Susanne Tarkowski Tempelhof (CEO, Shabakat Corporation and President, SIC Group) is a Swedish research and communications entrepreneur. She began a strategic communication company carrying out campaigns for the U.S. Military in Afghanistan, Wise Strategic Communication (WSC), and started a second company in Libya and Egypt, Shabakat Corporation, during the Arab Spring.
Serious SeaSteading has primarily been the vestige of free market pioneers, entrepreneurs looking for a freer, more open space to conduct business. An important part of that ideal is personal sovereignty: life, liberty, and property. For a giant sea-going vessel, property will be a huge issue.
Can seasteaders truly own their state-rooms, their offices, or their facilities? Those familiar with ship-board life realize the amount of maintenance that often needs to be done in order to keep a ship sound. A normal suburban neighborhood doesn’t need to manage the distribution of weight amongst the properties to ensure landworthiness and structural integrity. Obviously, heavy weight and modification restrictions will apply to property. In this light, how would a seastead be governed? It is easier to leave your neighbors to their own devices when what they own and where won’t cause you to heel or when their home modifications won’t cause your deck to buckle. A homeowners’ association is bad enough when your poorly cut lawn won’t potentially undermine the integrity of the neighborhood’s fire-fighting systems or the water-tight integrity of hull frames.

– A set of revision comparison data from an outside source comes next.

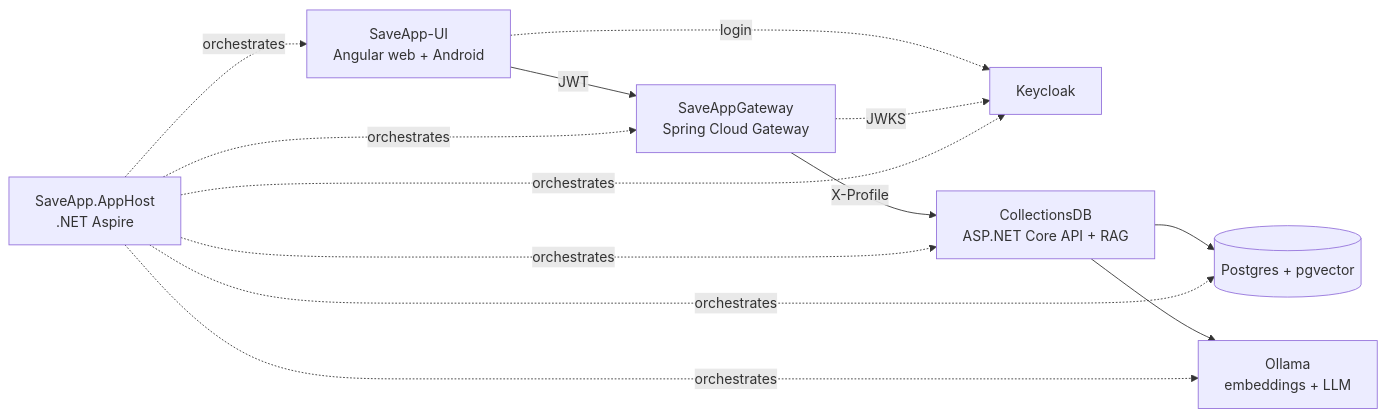
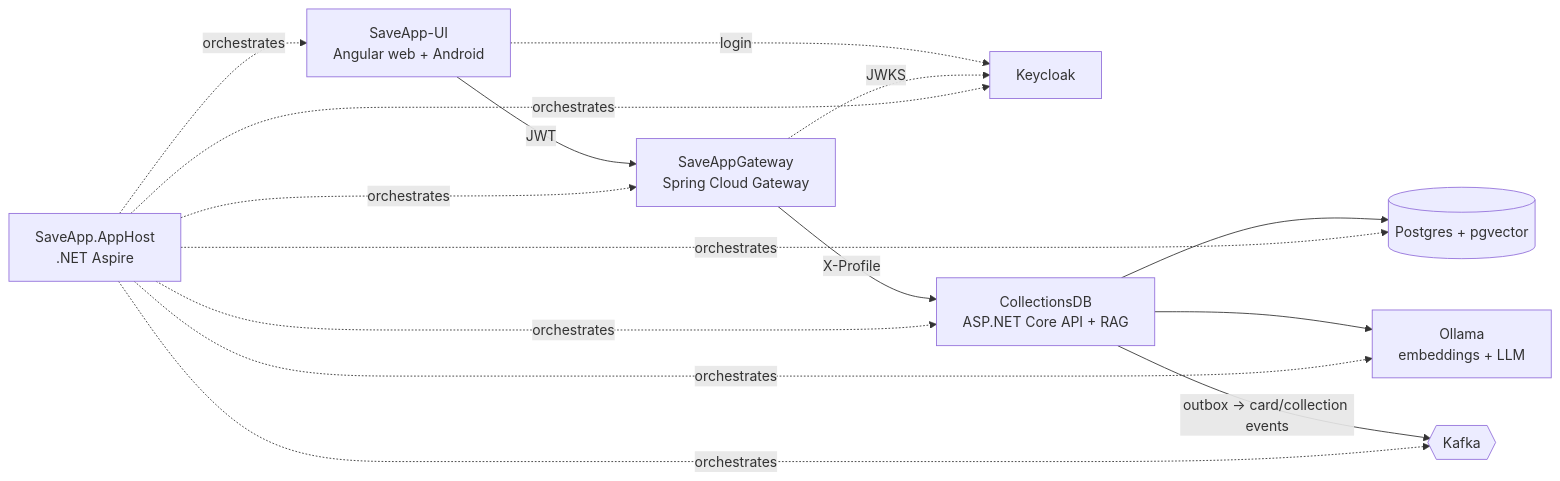
One commit to Assaviv/CollectionsProject changed the diagram in README.md. Above: the diagram before and after it, drawn with Mermaid. The commit also changed other lines of this file and 30 other files, not shown here.

First line of the commit message:
feat(outbox): implement transactional outbox pattern for Kafka event publishing (#26)

````diff
--- a/README.md
+++ b/README.md
@@ -13,10 +13,11 @@
 ```mermaid
 flowchart LR
     UI["SaveApp-UI<br/>Angular web + Android"] -->|JWT| GW["SaveAppGateway<br/>Spring Cloud Gateway"]
     UI -.->|login| KC[Keycloak]
     GW -.->|JWKS| KC
     GW -->|X-Profile| CS["CollectionsDB<br/>ASP.NET Core API + RAG"]
     CS --> PG[("Postgres + pgvector")]
     CS --> OL["Ollama<br/>embeddings + LLM"]
-    AH["SaveApp.AppHost<br/>.NET Aspire"] -. orchestrates .-> UI & GW & CS & KC & PG & OL
+    CS -->|"outbox → card/collection events"| KF{{Kafka}}
+    AH["SaveApp.AppHost<br/>.NET Aspire"] -. orchestrates .-> UI & GW & CS & KC & PG & OL & KF
 ```
````
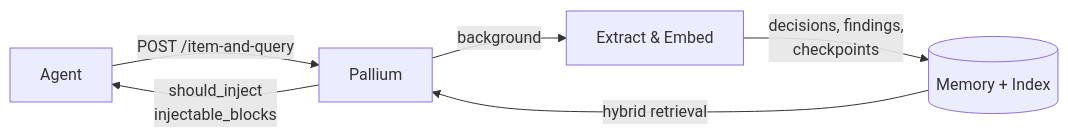
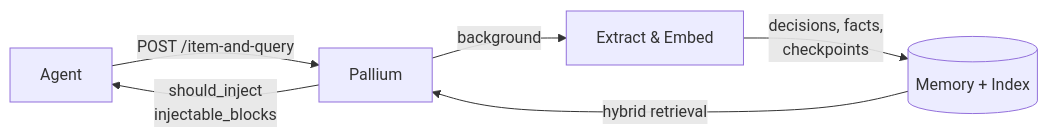
The diagram in README.md (rore/Pallium), drawn with Mermaid before and after one commit. The commit also changed other lines of this file, not shown here.

````diff
--- a/README.md
+++ b/README.md
@@ -103,8 +87,8 @@
 ```mermaid
 flowchart LR
     A[Agent] -->|POST /item-and-query| P[Pallium]
     P -->|background| W[Extract & Embed]
-    W -->|decisions, findings,\ncheckpoints| M[(Memory + Index)]
+    W -->|decisions, facts,\ncheckpoints| M[(Memory + Index)]
     M -->|hybrid retrieval| P
     P -->|should_inject\ninjectable_blocks| A
 ```
````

Can a seastead ever be the libertarian paradise their conceivers wish it to be? Taxes alone may be excessive due to the the constant maintenance necessary for a huge metal hull in which a whole community is living day-to-day. The wear-and-tear would be greater than on any cruise ship. Additionally, along the line of thinking about national sovereignty brought up by CDR Hodges, what happens to the citizens of a seastead during periods of necessary hull repair? Ship’s return to dry-dock in order to have critical maintenance accomplished. How would nations grant access rights to seasteaders in a maintenance period? How do the sovereignties of two nations accomodate each other when one is dry-docked in another? If certain seasteaders are not allowed off the ship while in certain ports, would they essentially become accidental prisoners? Who would accept a refugee nation if their vessel were damaged beyond repair?
The problems with seasteading reach far beyond the black-box problems of how the ship-as-whole exerts influence over it’s surroundings legally, politically, and kinetically. When one transplants a community of free-thinking individuals onto a ship for more than the temporary joys of a pleasure cruise, the constraining dictats and harrowing risks of a life at sea must set the conditions for its survival. The challenge will be building a nation that cruises without treating the community like a crew.
Matt Hipple is a surface warfare officer in the U.S. Navy. The opinions and views expressed in this post are his alone and are presented in his personal capacity. They do not necessarily represent the views of U.S. Department of Defense or the U.S. Navy.